All values refer to the board power, i.e. what the graphics card is allowed to record overall performance. This is measured as a voltage drop on the shunts, which are upstream in each 12V supply branch. The evaluation is carried out here very high-resolution in real time. But the current flow alone (and as a product with the supplied voltage also the power in watts) is only half the rent, as we will see in a time. For this reason, a so-called shunt mod hardly makes any sense, especially with Turing.
But first back to the BIOS. Especially the entries for Min Power Limit, Default Power Limit and Max Power Limit are of interest here. While the Min value represents exactly what can be set minimally in all tools, one can assume that the default value is hardly exceeded or not exceeded, especially in gaming. At least not if the manufacturers adhere to Nvidia's rules (which is very likely).
The Max value limits the maximum board power upwards and is very restrictive. This is also regulated very precisely (from) in the Arbitrator of Boost in combination with the values measured at the shunts. However, turing almost always limits the tension at the maximum clock, so that the "moddeed" shunt alone does not help either. On the contrary, this may be even really hot up to the fire.

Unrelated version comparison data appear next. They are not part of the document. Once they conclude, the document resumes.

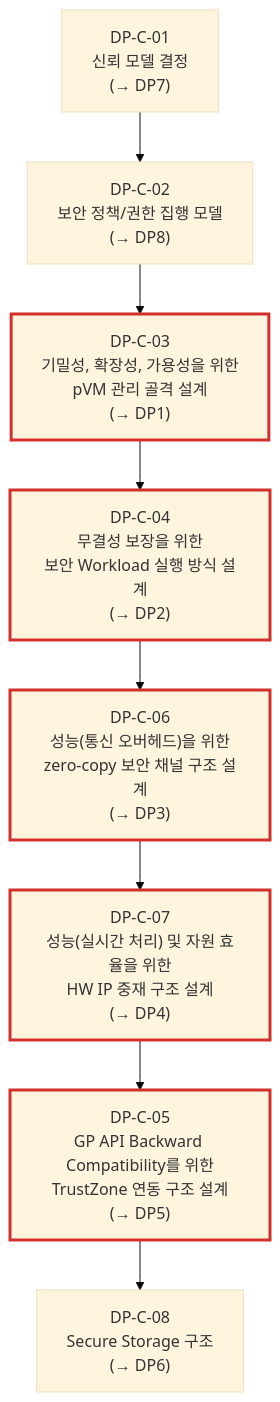
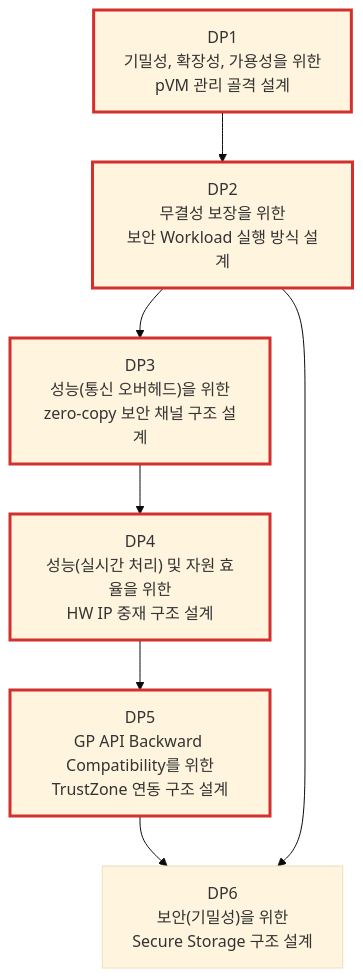
Before and after one commit to boram1288/test-p: the diagram in docs/05_decision_points.md, drawn with Mermaid (base theme). The commit also changed other lines of this file, not shown here.

````diff
--- a/docs/05_decision_points.md
+++ b/docs/05_decision_points.md
@@ -52,22 +40,19 @@
 ```mermaid
 flowchart TD
-    DPC01["DP-C-01<br/>신뢰 모델 결정<br/>(→ DP7)"]
-    DPC02["DP-C-02<br/>보안 정책/권한 집행 모델<br/>(→ DP8)"]
-DPC03["DP-C-03<br/>기밀성, 확장성, 가용성을 위한<br/>pVM 관리 골격 설계<br/>(→ DP1)"]
-DPC04["DP-C-04<br/>무결성 보장을 위한<br/>보안 Workload 실행 방식 설계<br/>(→ DP2)"]
-DPC05["DP-C-05<br/>GP API Backward Compatibility를 위한<br/>TrustZone 연동 구조 설계<br/>(→ DP5)"]
-DPC06["DP-C-06<br/>성능(통신 오버헤드)을 위한<br/>zero-copy 보안 채널 구조 설계<br/>(→ DP3)"]
-DPC07["DP-C-07<br/>성능(실시간 처리) 및 자원 효율을 위한<br/>HW IP 중재 구조 설계<br/>(→ DP4)"]
-    DPC08["DP-C-08<br/>Secure Storage 구조<br/>(→ DP6)"]
+    DP1["DP1<br/>기밀성, 확장성, 가용성을 위한<br/>pVM 관리 골격 설계"]
+    DP2["DP2<br/>무결성 보장을 위한<br/>보안 Workload 실행 방식 설계"]
+    DP3["DP3<br/>성능(통신 오버헤드)을 위한<br/>zero-copy 보안 채널 구조 설계"]
+    DP4["DP4<br/>성능(실시간 처리) 및 자원 효율을 위한<br/>HW IP 중재 구조 설계"]
+    DP5["DP5<br/>GP API Backward Compatibility를 위한<br/>TrustZone 연동 구조 설계"]
+    DP6["DP6<br/>보안(기밀성)을 위한<br/>Secure Storage 구조 설계"]
 
     classDef critical stroke:#d32f2f,stroke-width:3px
-    class DPC03,DPC04,DPC06,DPC07,DPC05 critical
+    class DP1,DP2,DP3,DP4,DP5 critical
 
-    DPC01 --> DPC02
-    DPC02 --> DPC03
-    DPC03 --> DPC04
-    DPC04 --> DPC06
-    DPC06 --> DPC07
-DPC07 --> DPC05
-    DPC05 --> DPC08
+    DP1 --> DP2
+    DP2 --> DP3
+    DP3 --> DP4
+    DP4 --> DP5
+    DP5 --> DP6
+    DP2 --> DP6
 ```
````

The Internet shows such negative examples again and again.
So let's take a look at the values of a GeForce GTX 1080 FE, which I also operate underwater:
And what does this look like as a measurement in practice? First I run the card with default values and behold, it is really an absolute point landing with 250.2 watts!
If I then set the Power Target in the afterburner to the Max Power Limit of 300 Watts stored in the BIOS and also increase the voltage within the limits of what is allowed, then it is – tadaa – exactly 300.4 watts! So we see that Nvidia's Boost is embarrassingly accurate in complying with these requirements and does not allow for overshooting.
The peak values can of course be much higher, because the measuring intervals of Boost are "only" a slightly coarser average value history for the power consumption and a bit broader. As I have already demonstrated in detail in my basic article "The fight of graphics card against power supply – power consumption and load peaks demystified", there are also temporarily higher loads in the millisecond range, which at unfavorable designed or not properly equipped power supplies can already lead to unexplained shutdowns.
We create a batch file
The following block of text can be easily copied into the text editor (e.g. Notepad) and as e.g. "power.bat" in the "My Documents" folder. Then you can even link this file to the desktop as a shortcut. All that is important is the +bat file extension, which identifies this small file as a so-called batch file. You don't have to do more. So here's the code:
CD C:-Program Files-NVIDIA Corporation-NVSMI
nvidia-smi.exe -q -d power
That's it. And if you want to, you can test this for your graphics card and then post it here in the comment thread. Participating is fun, guaranteed 🙂